Image Processing Reference
Fusion in Image Processing
In the same way as the previous chapter described the specificities of fusion tech-
niques applied to signal processing, this chapter will focus on the specificities of fusion
in image processing. We will go back to the general definitions provided in Chapter 1
and discuss them in this particular context. We wish to emphasize the specific nature
of images and their representation in fusion problems, and insist on what makes fusion
in image processing different from most of the other application fields in fusion.
3.1. Objectives of fusion in image processing
Images appeared of course very early on as important sources of information for
existing information fusion systems and data fusion systems have used images. Let us
consider, for example, a comprehensive tracking application for ecological situations.
It requires remote sensing to provide weather information. The data provided by the
image can then be integrated in a physical model by estimating, for each pixel, the
cloud cover. We can include in a thermodynamics balance equation the level of water
vapor estimated this way for each point inside the image.
However, this is not the type of application that has led to the original field of
image fusion . We should look instead at the practice of image interpretation experts,
where we will find the models that image processors have tried to copy, from widely
different areas of society.
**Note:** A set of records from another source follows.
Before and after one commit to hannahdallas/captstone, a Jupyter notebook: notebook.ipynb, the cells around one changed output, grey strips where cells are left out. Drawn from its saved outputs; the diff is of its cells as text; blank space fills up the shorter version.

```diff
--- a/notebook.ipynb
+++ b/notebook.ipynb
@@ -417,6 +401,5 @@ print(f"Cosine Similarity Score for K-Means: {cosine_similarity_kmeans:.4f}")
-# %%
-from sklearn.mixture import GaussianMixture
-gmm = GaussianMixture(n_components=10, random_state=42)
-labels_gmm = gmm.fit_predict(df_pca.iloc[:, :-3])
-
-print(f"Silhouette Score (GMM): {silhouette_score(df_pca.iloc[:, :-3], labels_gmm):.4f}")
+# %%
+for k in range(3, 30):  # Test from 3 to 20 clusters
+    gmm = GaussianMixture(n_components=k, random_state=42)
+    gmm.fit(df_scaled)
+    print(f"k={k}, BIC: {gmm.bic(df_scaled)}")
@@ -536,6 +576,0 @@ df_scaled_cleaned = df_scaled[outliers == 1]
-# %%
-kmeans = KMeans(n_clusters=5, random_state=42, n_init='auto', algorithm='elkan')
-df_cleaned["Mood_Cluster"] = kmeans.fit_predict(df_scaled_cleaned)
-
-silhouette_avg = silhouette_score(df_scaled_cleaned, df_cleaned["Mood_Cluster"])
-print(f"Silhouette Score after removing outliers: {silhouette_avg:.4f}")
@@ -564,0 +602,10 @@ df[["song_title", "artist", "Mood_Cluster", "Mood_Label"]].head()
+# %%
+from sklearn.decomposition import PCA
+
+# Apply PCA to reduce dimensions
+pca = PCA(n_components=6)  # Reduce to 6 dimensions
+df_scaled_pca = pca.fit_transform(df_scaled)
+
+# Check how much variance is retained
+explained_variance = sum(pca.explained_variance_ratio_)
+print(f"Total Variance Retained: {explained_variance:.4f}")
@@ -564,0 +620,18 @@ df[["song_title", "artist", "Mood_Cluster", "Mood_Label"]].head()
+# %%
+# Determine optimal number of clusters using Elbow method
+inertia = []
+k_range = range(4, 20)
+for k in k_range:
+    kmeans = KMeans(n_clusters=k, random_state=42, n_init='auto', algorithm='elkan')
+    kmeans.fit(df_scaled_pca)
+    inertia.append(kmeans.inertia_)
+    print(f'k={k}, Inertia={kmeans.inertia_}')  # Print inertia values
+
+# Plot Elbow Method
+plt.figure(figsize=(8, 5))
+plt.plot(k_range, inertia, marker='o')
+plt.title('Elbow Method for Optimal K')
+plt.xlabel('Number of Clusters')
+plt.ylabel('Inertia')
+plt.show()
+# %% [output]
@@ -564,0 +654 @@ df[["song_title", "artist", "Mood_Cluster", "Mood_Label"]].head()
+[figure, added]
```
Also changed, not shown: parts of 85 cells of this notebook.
Here are two examples, but we could easily find many other
and more diverse cases.